A big reason it's so hard to have this conversation is because predatory publishing exists on a spectrum, and no one has defined clear benchmarks for who is and is not a predatory publisher along that spectrum. So let's define that spectrum here. If you are teaching about predatory publishing, if you are responsible for training students to spot predatory publishers, give them concrete examples. Tell them, unambiguously, that publishers like Bentham, OMICS, or IGI Global are universally understood to be predatory journals (yes I've got more examples - for bonus marks d(^_^)b ). Tell them how the United States NIH sent OMICS a cease and desist letter for deceptive practices (Kaiser, 2013). Tell them how Bentham's reputation for sham peer review became so widespread that it helped inspire a collective of other journals (OASPA) to say "we're not like that guy" (Eriksson and Helgesson, 2017). And then get them to research these groups! Give them an assignment where they have to investigate a publishing group (e.g. MDPI, PLOS, Wiley) and then get them to write a report on how that group compares to others. Ask them where they think those publishers fit on the spectrum. Ask them why. Get them thinking early, and give them benchmarks for comparison.
"The first time someone dives deeper into what exactly is a 'predatory publisher', it's often the same time they're being courted by one."
So let's give students and young researchers a benchmark to compare against. Only then can we begin to have constructive conversations about when other publishers are bordering on 'predatory' behaviour (see: "What is a predatory publisher anyways?").
p.s. if you are an educator interested in preparing a lesson on predatory publishing, feel free to get in touch via the "Contact" page.
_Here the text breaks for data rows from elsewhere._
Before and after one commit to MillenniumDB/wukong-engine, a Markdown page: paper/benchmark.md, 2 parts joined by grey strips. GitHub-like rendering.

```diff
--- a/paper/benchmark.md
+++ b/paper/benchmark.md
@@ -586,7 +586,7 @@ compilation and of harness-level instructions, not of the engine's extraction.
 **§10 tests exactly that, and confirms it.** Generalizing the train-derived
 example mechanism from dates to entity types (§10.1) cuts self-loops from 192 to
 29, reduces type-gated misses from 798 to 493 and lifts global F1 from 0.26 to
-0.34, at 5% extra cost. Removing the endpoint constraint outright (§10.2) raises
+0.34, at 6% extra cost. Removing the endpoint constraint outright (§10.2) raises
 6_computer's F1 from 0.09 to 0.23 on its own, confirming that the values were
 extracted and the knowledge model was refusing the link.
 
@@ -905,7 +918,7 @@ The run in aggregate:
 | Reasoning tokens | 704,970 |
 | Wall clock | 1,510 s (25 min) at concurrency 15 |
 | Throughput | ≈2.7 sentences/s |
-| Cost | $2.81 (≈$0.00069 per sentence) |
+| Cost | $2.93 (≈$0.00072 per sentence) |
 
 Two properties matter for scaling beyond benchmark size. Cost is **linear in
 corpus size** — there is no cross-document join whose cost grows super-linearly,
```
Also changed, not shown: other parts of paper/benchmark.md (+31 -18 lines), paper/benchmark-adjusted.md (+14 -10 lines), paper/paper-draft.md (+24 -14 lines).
I would be very interested to help design lesson plans for different levels in teaching this subject!